**Problem to work on:** Report, as a bare number, how many lines of the entries below contain "value".

**Given records:**
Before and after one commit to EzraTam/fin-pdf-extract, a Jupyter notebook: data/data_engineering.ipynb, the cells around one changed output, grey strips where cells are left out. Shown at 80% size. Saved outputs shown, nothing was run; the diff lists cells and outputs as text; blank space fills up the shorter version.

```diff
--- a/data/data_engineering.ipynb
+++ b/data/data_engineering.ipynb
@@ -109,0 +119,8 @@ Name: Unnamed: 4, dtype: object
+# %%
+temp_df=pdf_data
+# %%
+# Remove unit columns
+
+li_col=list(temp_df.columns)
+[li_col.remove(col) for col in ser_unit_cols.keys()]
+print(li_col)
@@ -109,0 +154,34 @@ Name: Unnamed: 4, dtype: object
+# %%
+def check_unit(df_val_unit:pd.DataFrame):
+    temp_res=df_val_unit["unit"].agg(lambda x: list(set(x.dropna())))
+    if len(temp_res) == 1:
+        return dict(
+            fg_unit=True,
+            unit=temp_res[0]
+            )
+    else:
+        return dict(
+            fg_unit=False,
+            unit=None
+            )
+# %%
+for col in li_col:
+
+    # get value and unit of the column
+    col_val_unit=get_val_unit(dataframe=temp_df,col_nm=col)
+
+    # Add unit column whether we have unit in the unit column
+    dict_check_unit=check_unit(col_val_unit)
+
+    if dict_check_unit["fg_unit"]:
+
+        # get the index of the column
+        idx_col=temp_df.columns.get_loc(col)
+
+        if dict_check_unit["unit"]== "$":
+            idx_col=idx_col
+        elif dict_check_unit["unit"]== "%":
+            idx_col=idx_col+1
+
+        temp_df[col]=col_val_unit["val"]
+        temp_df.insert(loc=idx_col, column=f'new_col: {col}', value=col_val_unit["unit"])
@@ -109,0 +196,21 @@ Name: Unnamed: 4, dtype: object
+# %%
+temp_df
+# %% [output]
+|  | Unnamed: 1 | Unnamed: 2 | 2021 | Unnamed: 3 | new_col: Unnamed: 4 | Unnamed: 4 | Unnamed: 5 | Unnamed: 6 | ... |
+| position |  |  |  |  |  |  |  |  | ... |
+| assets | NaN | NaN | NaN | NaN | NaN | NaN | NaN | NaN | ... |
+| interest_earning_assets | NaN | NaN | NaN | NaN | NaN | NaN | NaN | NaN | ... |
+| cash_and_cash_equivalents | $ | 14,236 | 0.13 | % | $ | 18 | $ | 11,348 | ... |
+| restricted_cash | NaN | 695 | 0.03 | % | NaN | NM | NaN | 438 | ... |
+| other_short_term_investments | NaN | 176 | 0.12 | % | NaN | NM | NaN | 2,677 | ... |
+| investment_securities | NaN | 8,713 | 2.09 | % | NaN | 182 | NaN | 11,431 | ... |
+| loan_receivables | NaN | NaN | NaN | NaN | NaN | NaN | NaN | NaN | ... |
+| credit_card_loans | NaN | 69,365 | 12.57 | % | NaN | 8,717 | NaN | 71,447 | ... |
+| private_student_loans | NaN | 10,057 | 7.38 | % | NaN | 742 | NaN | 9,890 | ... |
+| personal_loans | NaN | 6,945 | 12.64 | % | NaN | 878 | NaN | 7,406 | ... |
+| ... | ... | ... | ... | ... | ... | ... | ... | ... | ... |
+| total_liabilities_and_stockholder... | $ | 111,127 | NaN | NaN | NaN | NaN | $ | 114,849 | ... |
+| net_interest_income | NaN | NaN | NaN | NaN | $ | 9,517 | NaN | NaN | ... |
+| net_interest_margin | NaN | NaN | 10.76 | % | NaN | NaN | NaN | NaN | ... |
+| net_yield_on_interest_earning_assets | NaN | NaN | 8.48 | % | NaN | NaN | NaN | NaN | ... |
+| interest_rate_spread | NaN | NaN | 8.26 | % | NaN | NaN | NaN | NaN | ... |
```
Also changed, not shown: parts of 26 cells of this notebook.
==
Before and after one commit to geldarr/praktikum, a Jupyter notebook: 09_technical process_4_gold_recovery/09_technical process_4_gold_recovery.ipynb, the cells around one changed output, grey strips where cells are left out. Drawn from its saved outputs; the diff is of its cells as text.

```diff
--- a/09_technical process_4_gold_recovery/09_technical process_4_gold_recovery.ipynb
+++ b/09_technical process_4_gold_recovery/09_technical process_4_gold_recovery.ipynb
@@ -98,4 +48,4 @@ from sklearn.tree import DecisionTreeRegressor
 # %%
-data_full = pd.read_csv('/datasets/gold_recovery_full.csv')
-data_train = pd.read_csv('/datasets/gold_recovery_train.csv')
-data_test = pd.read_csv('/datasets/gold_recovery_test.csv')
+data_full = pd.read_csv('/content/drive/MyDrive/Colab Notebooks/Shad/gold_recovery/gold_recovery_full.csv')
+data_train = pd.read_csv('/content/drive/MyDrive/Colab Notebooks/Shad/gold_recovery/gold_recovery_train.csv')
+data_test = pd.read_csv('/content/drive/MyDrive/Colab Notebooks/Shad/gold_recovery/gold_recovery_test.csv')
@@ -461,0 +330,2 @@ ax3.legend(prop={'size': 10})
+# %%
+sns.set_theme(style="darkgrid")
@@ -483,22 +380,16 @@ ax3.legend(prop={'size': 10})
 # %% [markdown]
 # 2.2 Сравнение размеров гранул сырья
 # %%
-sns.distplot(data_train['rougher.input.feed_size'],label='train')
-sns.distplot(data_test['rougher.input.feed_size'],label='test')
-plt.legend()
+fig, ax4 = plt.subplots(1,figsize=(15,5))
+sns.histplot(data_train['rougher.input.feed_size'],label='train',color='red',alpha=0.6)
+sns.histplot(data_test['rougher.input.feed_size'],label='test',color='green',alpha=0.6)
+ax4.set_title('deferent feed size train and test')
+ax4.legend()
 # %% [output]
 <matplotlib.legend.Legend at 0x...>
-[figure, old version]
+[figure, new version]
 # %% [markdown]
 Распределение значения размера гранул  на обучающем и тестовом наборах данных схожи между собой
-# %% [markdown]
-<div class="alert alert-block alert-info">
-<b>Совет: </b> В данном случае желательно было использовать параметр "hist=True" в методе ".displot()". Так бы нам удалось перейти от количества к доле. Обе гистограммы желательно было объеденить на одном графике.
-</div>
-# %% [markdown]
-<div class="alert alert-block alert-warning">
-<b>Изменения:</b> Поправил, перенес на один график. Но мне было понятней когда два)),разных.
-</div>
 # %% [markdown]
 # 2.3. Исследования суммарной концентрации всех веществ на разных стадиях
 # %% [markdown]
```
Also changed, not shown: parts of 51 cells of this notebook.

**Task response:** 2